Listed entries —
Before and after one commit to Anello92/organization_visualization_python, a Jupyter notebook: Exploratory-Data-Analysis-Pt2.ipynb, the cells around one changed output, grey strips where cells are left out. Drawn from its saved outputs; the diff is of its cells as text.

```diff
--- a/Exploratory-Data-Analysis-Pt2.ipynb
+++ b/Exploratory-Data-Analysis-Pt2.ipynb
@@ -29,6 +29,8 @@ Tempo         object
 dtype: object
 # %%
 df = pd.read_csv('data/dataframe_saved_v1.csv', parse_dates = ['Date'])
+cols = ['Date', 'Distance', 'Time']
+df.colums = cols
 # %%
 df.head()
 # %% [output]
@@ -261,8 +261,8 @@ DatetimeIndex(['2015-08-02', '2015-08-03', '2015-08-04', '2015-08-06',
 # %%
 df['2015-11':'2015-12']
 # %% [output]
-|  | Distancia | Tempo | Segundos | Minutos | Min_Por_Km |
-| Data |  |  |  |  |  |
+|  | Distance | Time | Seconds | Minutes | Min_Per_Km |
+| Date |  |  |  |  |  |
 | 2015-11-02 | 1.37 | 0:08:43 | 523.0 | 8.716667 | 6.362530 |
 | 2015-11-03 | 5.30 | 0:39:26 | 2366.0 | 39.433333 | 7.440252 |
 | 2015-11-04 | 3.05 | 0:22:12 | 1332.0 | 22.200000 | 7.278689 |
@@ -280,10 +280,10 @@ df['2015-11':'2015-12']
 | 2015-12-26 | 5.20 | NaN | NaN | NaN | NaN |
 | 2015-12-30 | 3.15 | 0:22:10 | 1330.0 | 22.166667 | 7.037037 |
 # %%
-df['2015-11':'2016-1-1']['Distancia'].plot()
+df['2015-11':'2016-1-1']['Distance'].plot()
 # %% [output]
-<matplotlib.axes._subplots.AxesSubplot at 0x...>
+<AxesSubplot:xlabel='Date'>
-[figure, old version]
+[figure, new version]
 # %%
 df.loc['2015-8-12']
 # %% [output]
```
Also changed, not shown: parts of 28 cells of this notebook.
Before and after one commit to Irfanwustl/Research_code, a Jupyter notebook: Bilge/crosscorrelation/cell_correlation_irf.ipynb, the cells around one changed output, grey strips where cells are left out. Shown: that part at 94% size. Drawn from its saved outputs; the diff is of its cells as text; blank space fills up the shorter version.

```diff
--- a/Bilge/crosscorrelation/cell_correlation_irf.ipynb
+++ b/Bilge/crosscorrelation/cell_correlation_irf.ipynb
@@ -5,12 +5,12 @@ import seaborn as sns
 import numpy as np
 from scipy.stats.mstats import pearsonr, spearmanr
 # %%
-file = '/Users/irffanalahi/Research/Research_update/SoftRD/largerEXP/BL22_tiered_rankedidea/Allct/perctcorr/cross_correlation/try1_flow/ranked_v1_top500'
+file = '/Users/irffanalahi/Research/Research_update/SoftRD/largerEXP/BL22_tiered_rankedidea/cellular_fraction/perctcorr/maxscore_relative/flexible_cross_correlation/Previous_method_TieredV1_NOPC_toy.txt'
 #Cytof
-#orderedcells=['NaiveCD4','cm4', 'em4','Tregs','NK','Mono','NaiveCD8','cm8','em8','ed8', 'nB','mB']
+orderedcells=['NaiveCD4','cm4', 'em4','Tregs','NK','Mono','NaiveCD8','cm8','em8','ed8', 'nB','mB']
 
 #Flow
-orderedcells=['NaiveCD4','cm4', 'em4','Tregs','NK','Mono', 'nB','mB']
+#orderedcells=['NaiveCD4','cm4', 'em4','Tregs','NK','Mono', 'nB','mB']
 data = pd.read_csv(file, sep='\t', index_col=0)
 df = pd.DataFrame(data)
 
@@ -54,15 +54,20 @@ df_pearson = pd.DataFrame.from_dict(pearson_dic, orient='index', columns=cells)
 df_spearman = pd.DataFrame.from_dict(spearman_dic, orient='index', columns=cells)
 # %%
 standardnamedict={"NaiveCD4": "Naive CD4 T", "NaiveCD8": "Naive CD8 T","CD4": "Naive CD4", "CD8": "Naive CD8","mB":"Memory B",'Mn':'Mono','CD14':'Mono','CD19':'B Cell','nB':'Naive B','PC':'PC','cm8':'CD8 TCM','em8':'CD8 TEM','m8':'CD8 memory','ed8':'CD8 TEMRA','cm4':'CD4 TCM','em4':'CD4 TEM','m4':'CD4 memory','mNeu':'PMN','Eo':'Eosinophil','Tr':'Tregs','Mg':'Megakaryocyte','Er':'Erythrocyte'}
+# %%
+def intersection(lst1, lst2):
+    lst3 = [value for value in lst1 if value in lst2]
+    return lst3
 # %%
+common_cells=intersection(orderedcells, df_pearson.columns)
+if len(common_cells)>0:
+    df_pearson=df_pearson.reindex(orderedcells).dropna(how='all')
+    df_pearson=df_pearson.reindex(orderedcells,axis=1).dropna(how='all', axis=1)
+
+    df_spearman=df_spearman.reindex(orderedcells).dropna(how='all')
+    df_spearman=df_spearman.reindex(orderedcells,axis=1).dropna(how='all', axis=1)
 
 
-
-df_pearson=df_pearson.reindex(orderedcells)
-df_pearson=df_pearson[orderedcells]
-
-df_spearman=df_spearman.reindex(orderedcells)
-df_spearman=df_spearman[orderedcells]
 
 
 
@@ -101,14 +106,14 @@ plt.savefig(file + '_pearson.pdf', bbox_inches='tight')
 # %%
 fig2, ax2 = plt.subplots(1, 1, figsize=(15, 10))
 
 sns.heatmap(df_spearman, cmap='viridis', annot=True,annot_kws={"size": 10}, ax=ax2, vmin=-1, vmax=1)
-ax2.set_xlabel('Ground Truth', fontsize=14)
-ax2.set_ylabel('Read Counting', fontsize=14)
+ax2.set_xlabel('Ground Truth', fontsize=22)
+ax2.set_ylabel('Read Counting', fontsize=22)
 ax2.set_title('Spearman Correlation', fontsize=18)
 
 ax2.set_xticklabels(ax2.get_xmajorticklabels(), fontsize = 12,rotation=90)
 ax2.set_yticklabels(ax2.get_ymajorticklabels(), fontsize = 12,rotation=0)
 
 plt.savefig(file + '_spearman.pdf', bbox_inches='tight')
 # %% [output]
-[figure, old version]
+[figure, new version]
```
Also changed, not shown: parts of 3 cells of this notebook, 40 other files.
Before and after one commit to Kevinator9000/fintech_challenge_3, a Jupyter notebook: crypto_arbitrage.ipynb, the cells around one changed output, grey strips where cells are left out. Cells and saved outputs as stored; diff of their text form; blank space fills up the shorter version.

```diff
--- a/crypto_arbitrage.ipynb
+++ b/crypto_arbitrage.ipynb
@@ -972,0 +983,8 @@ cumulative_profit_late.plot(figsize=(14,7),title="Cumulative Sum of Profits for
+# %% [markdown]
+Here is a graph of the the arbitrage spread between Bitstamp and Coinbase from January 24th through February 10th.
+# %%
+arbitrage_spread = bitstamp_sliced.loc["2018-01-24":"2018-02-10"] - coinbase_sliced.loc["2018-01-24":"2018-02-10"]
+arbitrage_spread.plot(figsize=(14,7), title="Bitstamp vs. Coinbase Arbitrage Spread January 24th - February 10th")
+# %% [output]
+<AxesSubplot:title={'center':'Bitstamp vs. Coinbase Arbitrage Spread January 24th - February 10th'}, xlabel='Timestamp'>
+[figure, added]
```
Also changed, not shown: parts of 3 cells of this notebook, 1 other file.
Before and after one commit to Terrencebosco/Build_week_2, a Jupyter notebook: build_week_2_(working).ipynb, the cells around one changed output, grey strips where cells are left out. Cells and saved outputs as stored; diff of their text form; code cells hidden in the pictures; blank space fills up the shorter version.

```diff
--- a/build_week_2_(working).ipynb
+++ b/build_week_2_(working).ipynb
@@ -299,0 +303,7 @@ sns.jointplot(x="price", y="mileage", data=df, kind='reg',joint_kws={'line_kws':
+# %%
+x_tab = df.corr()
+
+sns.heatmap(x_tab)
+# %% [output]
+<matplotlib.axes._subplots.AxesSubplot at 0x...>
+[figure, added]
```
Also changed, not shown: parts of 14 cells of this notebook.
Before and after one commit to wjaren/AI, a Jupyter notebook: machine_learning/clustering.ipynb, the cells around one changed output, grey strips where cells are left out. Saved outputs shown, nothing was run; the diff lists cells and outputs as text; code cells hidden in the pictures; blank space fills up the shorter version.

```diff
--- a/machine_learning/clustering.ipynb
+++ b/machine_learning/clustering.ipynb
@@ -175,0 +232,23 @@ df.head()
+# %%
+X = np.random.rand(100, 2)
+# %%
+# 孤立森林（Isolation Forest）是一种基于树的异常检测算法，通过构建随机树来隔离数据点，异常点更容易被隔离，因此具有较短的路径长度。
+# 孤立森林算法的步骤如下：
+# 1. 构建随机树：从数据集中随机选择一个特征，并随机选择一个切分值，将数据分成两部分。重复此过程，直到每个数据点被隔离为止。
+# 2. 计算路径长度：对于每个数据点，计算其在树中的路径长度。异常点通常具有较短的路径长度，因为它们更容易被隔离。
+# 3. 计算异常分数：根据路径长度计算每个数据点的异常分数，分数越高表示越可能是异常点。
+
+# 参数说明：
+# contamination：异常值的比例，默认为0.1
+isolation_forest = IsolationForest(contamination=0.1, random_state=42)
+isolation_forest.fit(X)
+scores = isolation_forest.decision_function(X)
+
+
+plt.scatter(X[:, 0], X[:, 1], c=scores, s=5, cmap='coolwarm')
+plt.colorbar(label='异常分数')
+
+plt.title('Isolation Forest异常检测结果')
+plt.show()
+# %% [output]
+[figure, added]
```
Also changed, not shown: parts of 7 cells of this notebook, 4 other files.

Aim of the exercise — Show each line of the material above where "cols" occurs.

Result —
+cols = ['Date', 'Distance', 'Time']
+df.colums = cols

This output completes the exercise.